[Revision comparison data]

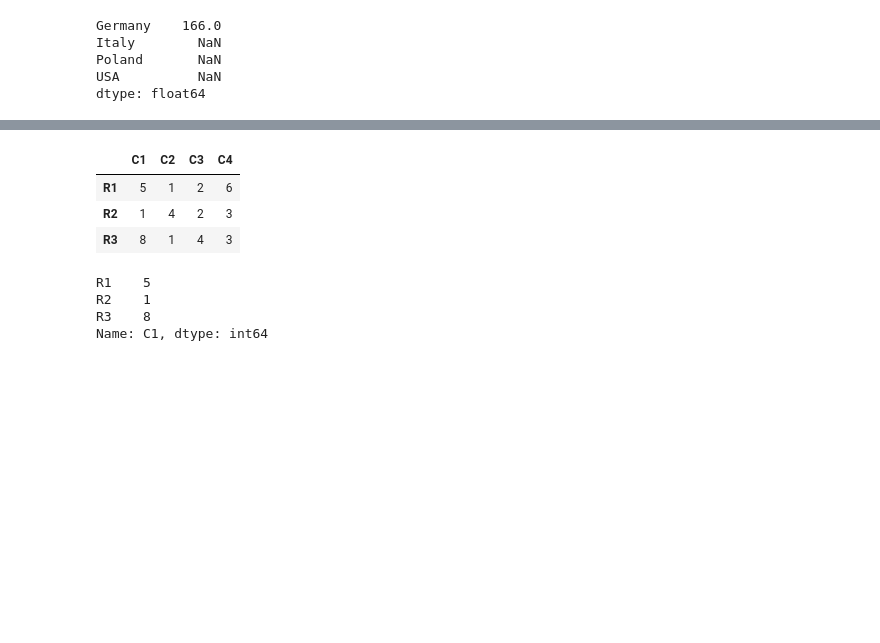
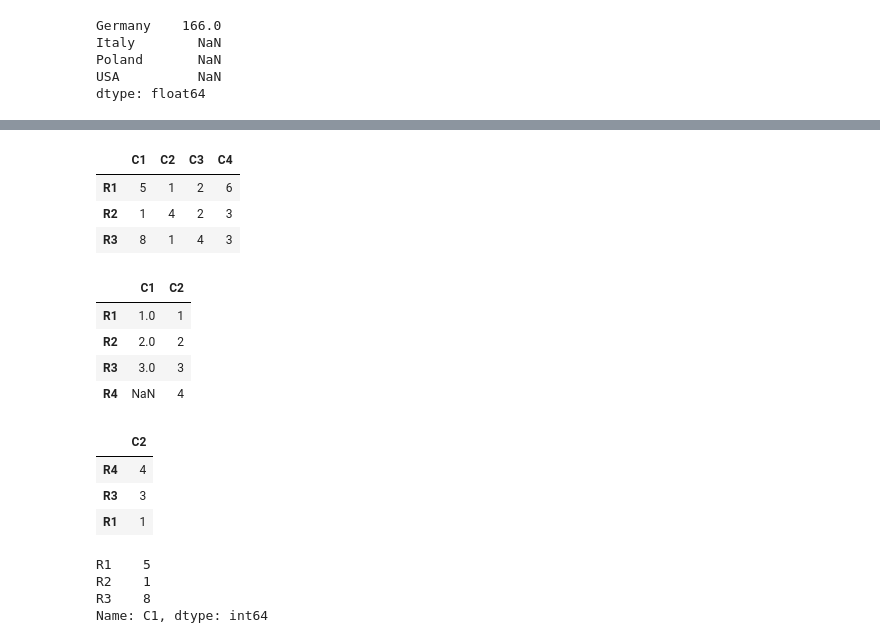
Before and after one commit to trypuz/ai_dla_kazdego, a Jupyter notebook: data_science_dla_kazdego/pandas.ipynb, the cells around one changed output, grey strips where cells are left out. Cells and saved outputs as stored; diff of their text form; code cells hidden in the pictures; blank space fills up the shorter version.

```diff
--- a/data_science_dla_kazdego/pandas.ipynb
+++ b/data_science_dla_kazdego/pandas.ipynb
@@ -166,14 +172,36 @@ array([[5, 1, 2, 6],
 # %%
 index = ['R1', 'R2', 'R3']
 columns = ['C1', 'C2', 'C3', 'C4']
+df = pd.DataFrame(data=a, index=index, columns=columns)
+df
+# %% [output]
+|  | C1 | C2 | C3 | C4 |
+| R1 | 5 | 1 | 2 | 6 |
+| R2 | 1 | 4 | 2 | 3 |
+| R3 | 8 | 1 | 4 | 3 |
-# %%
-df = pd.DataFrame(data=a, index=index, columns=columns)
-df
-# %% [output]
-|  | C1 | C2 | C3 | C4 |
-| R1 | 5 | 1 | 2 | 6 |
-| R2 | 1 | 4 | 2 | 3 |
-| R3 | 8 | 1 | 4 | 3 |
+# %%
+d = {'C1' : pd.Series([1, 2, 3], index=['R1', 'R2', 'R3']),
+     'C2' : pd.Series([1, 2, 3, 4], index=['R1', 'R2', 'R3', 'R4'])}
+
+df = pd.DataFrame(d)
+df
+# %% [output]
+|  | C1 | C2 |
+| R1 | 1.0 | 1 |
+| R2 | 2.0 | 2 |
+| R3 | 3.0 | 3 |
+| R4 | NaN | 4 |
+# %%
+d = {'C1' : pd.Series([1, 2, 3], index=['R1', 'R2', 'R3']),
+     'C2' : pd.Series([1, 2, 3, 4], index=['R1', 'R2', 'R3', 'R4'])}
+
+df = pd.DataFrame(d, index=['R4', 'R3', 'R1'], columns=['C2'])
+df
+# %% [output]
+|  | C2 |
+| R4 | 4 |
+| R3 | 3 |
+| R1 | 1 |
 # %%
 df['C1']
 # %% [output]
```
Also changed, not shown: parts of 4 cells of this notebook.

*About this task*: Leave the pictures out and output all of the data verbatim.

*Task output*:
Before and after one commit to trypuz/ai_dla_kazdego, a Jupyter notebook: data_science_dla_kazdego/pandas.ipynb, the cells around one changed output, grey strips where cells are left out. Cells and saved outputs as stored; diff of their text form; code cells hidden in the pictures; blank space fills up the shorter version.

```diff
--- a/data_science_dla_kazdego/pandas.ipynb
+++ b/data_science_dla_kazdego/pandas.ipynb
@@ -166,14 +172,36 @@ array([[5, 1, 2, 6],
 # %%
 index = ['R1', 'R2', 'R3']
 columns = ['C1', 'C2', 'C3', 'C4']
+df = pd.DataFrame(data=a, index=index, columns=columns)
+df
+# %% [output]
+|  | C1 | C2 | C3 | C4 |
+| R1 | 5 | 1 | 2 | 6 |
+| R2 | 1 | 4 | 2 | 3 |
+| R3 | 8 | 1 | 4 | 3 |
-# %%
-df = pd.DataFrame(data=a, index=index, columns=columns)
-df
-# %% [output]
-|  | C1 | C2 | C3 | C4 |
-| R1 | 5 | 1 | 2 | 6 |
-| R2 | 1 | 4 | 2 | 3 |
-| R3 | 8 | 1 | 4 | 3 |
+# %%
+d = {'C1' : pd.Series([1, 2, 3], index=['R1', 'R2', 'R3']),
+     'C2' : pd.Series([1, 2, 3, 4], index=['R1', 'R2', 'R3', 'R4'])}
+
+df = pd.DataFrame(d)
+df
+# %% [output]
+|  | C1 | C2 |
+| R1 | 1.0 | 1 |
+| R2 | 2.0 | 2 |
+| R3 | 3.0 | 3 |
+| R4 | NaN | 4 |
+# %%
+d = {'C1' : pd.Series([1, 2, 3], index=['R1', 'R2', 'R3']),
+     'C2' : pd.Series([1, 2, 3, 4], index=['R1', 'R2', 'R3', 'R4'])}
+
+df = pd.DataFrame(d, index=['R4', 'R3', 'R1'], columns=['C2'])
+df
+# %% [output]
+|  | C2 |
+| R4 | 4 |
+| R3 | 3 |
+| R1 | 1 |
 # %%
 df['C1']
 # %% [output]
```
Also changed, not shown: parts of 4 cells of this notebook.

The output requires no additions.